#### Exercise details
Every line of the data below is to be given again as it appears, with the images removed.

#### Change listing data
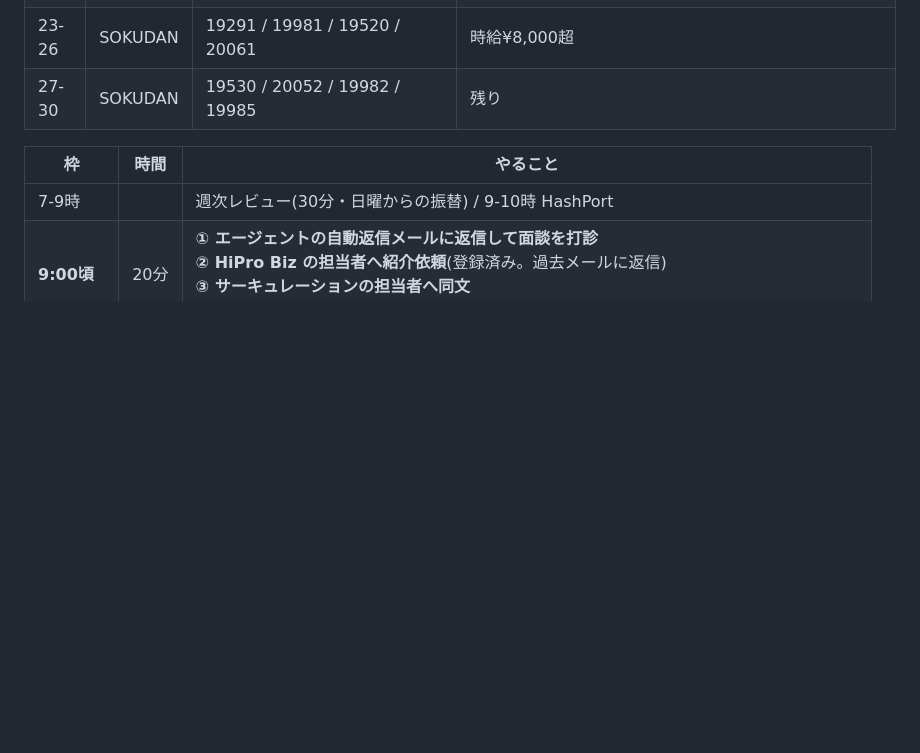
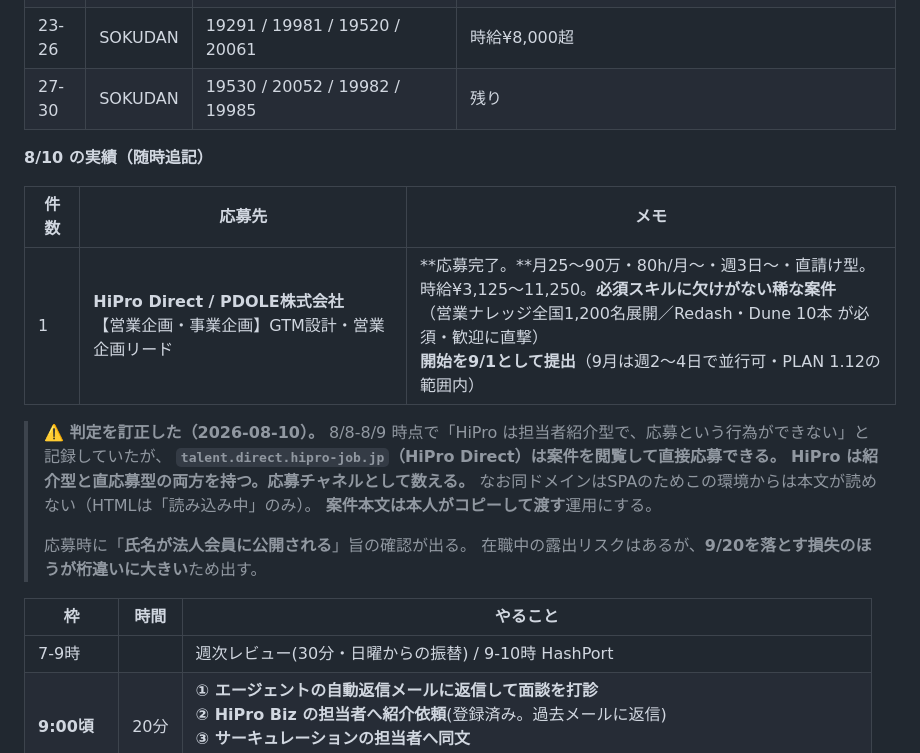
Before and after one commit to bpn333333/test, a Markdown page: PLAN.md, the part around the change. Drawn GitHub-style; blank space fills up the shorter version.

```diff
--- a/PLAN.md
+++ b/PLAN.md
@@ -419,6 +419,22 @@ Google ドキュメント **「応募文ドラフト集_2026-08-08（貼り付
 | 23-26 | SOKUDAN | 19291 / 19981 / 19520 / 20061 | 時給¥8,000超 |
 | 27-30 | SOKUDAN | 19530 / 20052 / 19982 / 19985 | 残り |
 
+**8/10 の実績（随時追記）**
+
+| 件数 | 応募先 | メモ |
+|---|---|---|
+| 1 | **HiPro Direct / PDOLE株式会社**<br>【営業企画・事業企画】GTM設計・営業企画リード | **応募完了。**月25〜90万・80h/月〜・週3日〜・直請け型。<br>時給¥3,125〜11,250。**必須スキルに欠けがない稀な案件**<br>（営業ナレッジ全国1,200名展開／Redash・Dune 10本 が必須・歓迎に直撃）<br>**開始を9/1として提出**（9月は週2〜4日で並行可・PLAN 1.12の範囲内） |
+
+> **⚠️ 判定を訂正した（2026-08-10）。**
+> 8/8-8/9 時点で「HiPro は担当者紹介型で、応募という行為ができない」と記録していたが、
+> **`talent.direct.hipro-job.jp`（HiPro Direct）は案件を閲覧して直接応募できる。**
+> **HiPro は紹介型と直応募型の両方を持つ。応募チャネルとして数える。**
+> なお同ドメインはSPAのためこの環境からは本文が読めない（HTMLは「読み込み中」のみ）。
+> **案件本文は本人がコピーして渡す**運用にする。
+>
+> 応募時に「**氏名が法人会員に公開される**」旨の確認が出る。
+> 在職中の露出リスクはあるが、**9/20を落とす損失のほうが桁違いに大きい**ため出す。
+
 | 枠 | 時間 | やること |
 |---|---|---|
 | 7-9時 | | 週次レビュー(30分・日曜からの振替) / 9-10時 HashPort |
```
Also changed, not shown: APPLICATION_DRAFTS.md (+58 -0 lines).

#### Task answer
Before and after one commit to bpn333333/test, a Markdown page: PLAN.md, the part around the change. Drawn GitHub-style; blank space fills up the shorter version.

```diff
--- a/PLAN.md
+++ b/PLAN.md
@@ -419,6 +419,22 @@ Google ドキュメント **「応募文ドラフト集_2026-08-08（貼り付
 | 23-26 | SOKUDAN | 19291 / 19981 / 19520 / 20061 | 時給¥8,000超 |
 | 27-30 | SOKUDAN | 19530 / 20052 / 19982 / 19985 | 残り |
 
+**8/10 の実績（随時追記）**
+
+| 件数 | 応募先 | メモ |
+|---|---|---|
+| 1 | **HiPro Direct / PDOLE株式会社**<br>【営業企画・事業企画】GTM設計・営業企画リード | **応募完了。**月25〜90万・80h/月〜・週3日〜・直請け型。<br>時給¥3,125〜11,250。**必須スキルに欠けがない稀な案件**<br>（営業ナレッジ全国1,200名展開／Redash・Dune 10本 が必須・歓迎に直撃）<br>**開始を9/1として提出**（9月は週2〜4日で並行可・PLAN 1.12の範囲内） |
+
+> **⚠️ 判定を訂正した（2026-08-10）。**
+> 8/8-8/9 時点で「HiPro は担当者紹介型で、応募という行為ができない」と記録していたが、
+> **`talent.direct.hipro-job.jp`（HiPro Direct）は案件を閲覧して直接応募できる。**
+> **HiPro は紹介型と直応募型の両方を持つ。応募チャネルとして数える。**
+> なお同ドメインはSPAのためこの環境からは本文が読めない（HTMLは「読み込み中」のみ）。
+> **案件本文は本人がコピーして渡す**運用にする。
+>
+> 応募時に「**氏名が法人会員に公開される**」旨の確認が出る。
+> 在職中の露出リスクはあるが、**9/20を落とす損失のほうが桁違いに大きい**ため出す。
+
 | 枠 | 時間 | やること |
 |---|---|---|
 | 7-9時 | | 週次レビュー(30分・日曜からの振替) / 9-10時 HashPort |
```
Also changed, not shown: APPLICATION_DRAFTS.md (+58 -0 lines).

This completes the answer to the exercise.